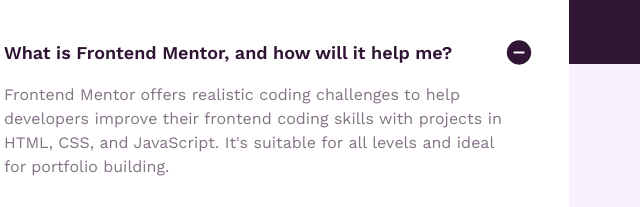
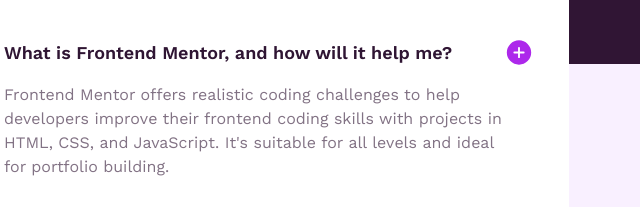
Before and after one commit to dselimovic02/fe-faq, a plain HTML site: page index.html in a window 1280 px wide. Both pictures are taken after a click on the heading "What is Frontend Mentor, and how will it help me?". Shown: the part 220-427 px from the top of the page, 371-1011 px from the left. Drawn offline with nearby package versions, Linux system fonts and the light colour scheme.

Commit message:
Change icon on open and close with js script

```diff
--- a/index.html
+++ b/index.html
@@ -60,32 +60,6 @@
       </p>
     </details>
   </div>
+  <script src="script.js"></script>
 </body>
 </html>
-
-<!--
-
-  FAQs
-
-  What is Frontend Mentor, and how will it help me?
-
-  Frontend Mentor offers realistic coding challenges to help developers improve their
-  frontend coding skills with projects in HTML, CSS, and JavaScript. It's suitable for
-  all levels and ideal for portfolio building.
-
-  Is Frontend Mentor free?
-
-  Yes, Frontend Mentor offers both free and premium coding challenges, with the free
-  option providing access to a range of projects suitable for all skill levels.
-
-  Can I use Frontend Mentor projects in my portfolio?
-
-  Yes, you can use projects completed on Frontend Mentor in your portfolio. It's an excellent
-  way to showcase your skills to potential employers!
-
-  How can I get help if I'm stuck on a Frontend Mentor challenge?
-
-  The best place to get help is inside Frontend Mentor's Discord community. There's a help
-  channel where you can ask questions and seek support from other community members.
-
- -->
--- /dev/null
+++ b/script.js
@@ -0,0 +1,11 @@
+let questions = document.querySelectorAll(".question");
+
+questions.forEach(question => {
+    let img = question.querySelector("img");
+    question.addEventListener("click", () =>{
+        if(img.src.includes("minus"))
+            img.src = "assets/images/icon-plus.svg";
+        else
+            img.src = "assets/images/icon-minus.svg";
+    });
+});
```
--*--
Task directions =>
Quote every entry exactly, with the pictures omitted.

Exercise solution =>
Before and after one commit to dselimovic02/fe-faq, a plain HTML site: page index.html in a window 1280 px wide. Both pictures are taken after a click on the heading "What is Frontend Mentor, and how will it help me?". Shown: the part 220-427 px from the top of the page, 371-1011 px from the left. Drawn offline with nearby package versions, Linux system fonts and the light colour scheme.

Commit message:
Change icon on open and close with js script

```diff
--- a/index.html
+++ b/index.html
@@ -60,32 +60,6 @@
       </p>
     </details>
   </div>
+  <script src="script.js"></script>
 </body>
 </html>
-
-<!--
-
-  FAQs
-
-  What is Frontend Mentor, and how will it help me?
-
-  Frontend Mentor offers realistic coding challenges to help developers improve their
-  frontend coding skills with projects in HTML, CSS, and JavaScript. It's suitable for
-  all levels and ideal for portfolio building.
-
-  Is Frontend Mentor free?
-
-  Yes, Frontend Mentor offers both free and premium coding challenges, with the free
-  option providing access to a range of projects suitable for all skill levels.
-
-  Can I use Frontend Mentor projects in my portfolio?
-
-  Yes, you can use projects completed on Frontend Mentor in your portfolio. It's an excellent
-  way to showcase your skills to potential employers!
-
-  How can I get help if I'm stuck on a Frontend Mentor challenge?
-
-  The best place to get help is inside Frontend Mentor's Discord community. There's a help
-  channel where you can ask questions and seek support from other community members.
-
- -->
--- /dev/null
+++ b/script.js
@@ -0,0 +1,11 @@
+let questions = document.querySelectorAll(".question");
+
+questions.forEach(question => {
+    let img = question.querySelector("img");
+    question.addEventListener("click", () =>{
+        if(img.src.includes("minus"))
+            img.src = "assets/images/icon-plus.svg";
+        else
+            img.src = "assets/images/icon-minus.svg";
+    });
+});
```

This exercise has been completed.